── GIVEN RECORDS ──
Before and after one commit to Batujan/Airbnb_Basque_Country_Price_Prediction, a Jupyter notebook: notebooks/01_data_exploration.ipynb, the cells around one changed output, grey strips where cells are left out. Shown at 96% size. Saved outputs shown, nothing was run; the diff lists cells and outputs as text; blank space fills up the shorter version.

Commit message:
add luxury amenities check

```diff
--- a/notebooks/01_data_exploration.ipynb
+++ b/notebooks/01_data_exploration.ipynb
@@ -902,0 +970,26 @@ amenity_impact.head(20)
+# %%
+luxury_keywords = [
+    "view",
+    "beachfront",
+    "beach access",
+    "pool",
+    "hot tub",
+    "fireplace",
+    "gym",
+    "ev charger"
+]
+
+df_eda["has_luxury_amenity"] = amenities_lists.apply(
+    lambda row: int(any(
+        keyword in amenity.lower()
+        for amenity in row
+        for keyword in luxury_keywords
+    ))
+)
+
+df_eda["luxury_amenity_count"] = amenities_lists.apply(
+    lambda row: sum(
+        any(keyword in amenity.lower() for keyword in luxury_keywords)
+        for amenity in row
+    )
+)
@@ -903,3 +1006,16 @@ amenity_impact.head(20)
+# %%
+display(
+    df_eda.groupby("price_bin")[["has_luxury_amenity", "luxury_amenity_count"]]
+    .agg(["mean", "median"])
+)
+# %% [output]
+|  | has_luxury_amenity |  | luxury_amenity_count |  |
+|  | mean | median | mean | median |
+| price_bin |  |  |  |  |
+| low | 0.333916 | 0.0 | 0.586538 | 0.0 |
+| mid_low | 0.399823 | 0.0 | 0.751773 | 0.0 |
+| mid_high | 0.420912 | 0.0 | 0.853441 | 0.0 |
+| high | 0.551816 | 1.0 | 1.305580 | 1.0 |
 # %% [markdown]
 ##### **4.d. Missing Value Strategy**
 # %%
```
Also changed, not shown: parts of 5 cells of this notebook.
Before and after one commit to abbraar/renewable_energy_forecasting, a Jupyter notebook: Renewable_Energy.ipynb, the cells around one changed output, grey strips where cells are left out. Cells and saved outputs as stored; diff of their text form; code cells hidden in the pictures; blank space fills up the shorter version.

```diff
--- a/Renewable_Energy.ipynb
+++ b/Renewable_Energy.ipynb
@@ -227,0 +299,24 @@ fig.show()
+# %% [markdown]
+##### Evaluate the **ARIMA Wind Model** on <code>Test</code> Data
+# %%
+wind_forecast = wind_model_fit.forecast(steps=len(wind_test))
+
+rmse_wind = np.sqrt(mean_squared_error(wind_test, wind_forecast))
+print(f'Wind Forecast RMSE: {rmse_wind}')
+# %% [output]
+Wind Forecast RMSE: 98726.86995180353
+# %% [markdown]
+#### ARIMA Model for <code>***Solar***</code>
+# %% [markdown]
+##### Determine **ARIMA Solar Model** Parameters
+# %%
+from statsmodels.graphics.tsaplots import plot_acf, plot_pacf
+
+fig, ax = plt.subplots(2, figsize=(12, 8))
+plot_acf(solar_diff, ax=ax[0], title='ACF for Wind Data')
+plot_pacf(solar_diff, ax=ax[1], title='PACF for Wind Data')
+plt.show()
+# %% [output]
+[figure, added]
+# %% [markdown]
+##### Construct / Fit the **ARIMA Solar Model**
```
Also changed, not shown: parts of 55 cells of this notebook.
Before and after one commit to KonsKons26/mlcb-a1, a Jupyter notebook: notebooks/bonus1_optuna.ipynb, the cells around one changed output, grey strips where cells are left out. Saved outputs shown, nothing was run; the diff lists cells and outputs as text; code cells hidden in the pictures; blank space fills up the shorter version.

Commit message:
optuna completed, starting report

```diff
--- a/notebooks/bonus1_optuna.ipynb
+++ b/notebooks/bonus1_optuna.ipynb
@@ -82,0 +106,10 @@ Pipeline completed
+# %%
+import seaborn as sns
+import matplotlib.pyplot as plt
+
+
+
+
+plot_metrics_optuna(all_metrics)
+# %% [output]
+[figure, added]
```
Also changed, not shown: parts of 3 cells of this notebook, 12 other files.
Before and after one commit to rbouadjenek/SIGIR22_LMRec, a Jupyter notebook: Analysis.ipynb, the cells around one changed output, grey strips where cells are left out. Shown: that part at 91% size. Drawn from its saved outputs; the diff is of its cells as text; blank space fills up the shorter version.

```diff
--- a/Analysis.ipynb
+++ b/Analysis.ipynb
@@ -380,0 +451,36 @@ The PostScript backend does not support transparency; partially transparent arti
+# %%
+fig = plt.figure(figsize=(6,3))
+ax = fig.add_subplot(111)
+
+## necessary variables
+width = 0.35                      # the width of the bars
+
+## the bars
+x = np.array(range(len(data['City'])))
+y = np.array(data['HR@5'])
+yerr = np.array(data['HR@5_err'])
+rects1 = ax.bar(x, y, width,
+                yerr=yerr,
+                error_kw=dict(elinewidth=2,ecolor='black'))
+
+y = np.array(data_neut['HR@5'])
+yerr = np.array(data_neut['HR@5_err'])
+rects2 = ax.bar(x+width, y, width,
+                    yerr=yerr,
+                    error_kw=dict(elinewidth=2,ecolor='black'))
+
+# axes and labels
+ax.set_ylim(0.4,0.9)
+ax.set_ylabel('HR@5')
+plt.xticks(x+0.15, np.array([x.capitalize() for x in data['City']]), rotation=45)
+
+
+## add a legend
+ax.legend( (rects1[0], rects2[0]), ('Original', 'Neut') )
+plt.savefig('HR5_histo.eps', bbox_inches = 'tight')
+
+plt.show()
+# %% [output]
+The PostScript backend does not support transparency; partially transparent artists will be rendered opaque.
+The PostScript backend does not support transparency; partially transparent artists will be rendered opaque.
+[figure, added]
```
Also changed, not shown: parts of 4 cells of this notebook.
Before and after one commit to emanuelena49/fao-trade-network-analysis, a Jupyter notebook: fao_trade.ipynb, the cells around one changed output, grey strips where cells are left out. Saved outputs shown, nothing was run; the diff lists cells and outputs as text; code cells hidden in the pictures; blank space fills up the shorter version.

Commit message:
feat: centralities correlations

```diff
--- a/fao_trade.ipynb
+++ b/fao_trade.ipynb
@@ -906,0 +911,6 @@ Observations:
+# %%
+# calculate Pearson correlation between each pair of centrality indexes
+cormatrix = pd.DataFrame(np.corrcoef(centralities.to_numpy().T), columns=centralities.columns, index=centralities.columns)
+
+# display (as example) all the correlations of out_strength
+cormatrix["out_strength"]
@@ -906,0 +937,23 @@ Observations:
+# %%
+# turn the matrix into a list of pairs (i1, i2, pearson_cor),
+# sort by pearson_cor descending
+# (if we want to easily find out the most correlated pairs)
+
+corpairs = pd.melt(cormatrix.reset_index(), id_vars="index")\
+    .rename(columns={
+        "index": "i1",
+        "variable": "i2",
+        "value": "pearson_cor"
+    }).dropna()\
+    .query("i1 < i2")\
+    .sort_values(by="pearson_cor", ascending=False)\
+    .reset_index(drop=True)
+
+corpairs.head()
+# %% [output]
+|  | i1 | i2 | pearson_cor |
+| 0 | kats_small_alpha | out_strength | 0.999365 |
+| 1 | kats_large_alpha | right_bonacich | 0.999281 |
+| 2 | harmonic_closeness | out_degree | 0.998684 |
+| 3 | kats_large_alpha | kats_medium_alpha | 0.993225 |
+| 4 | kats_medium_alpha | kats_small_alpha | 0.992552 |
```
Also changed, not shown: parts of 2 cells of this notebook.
───
■ ABOUT THIS TASK ■
When a line in the material above includes "array", report that line by copying it.

■ FINISHED EXERCISE ■
+x = np.array(range(len(data['City'])))
+y = np.array(data['HR@5'])
+yerr = np.array(data['HR@5_err'])
+y = np.array(data_neut['HR@5'])
+yerr = np.array(data_neut['HR@5_err'])
+plt.xticks(x+0.15, np.array([x.capitalize() for x in data['City']]), rotation=45)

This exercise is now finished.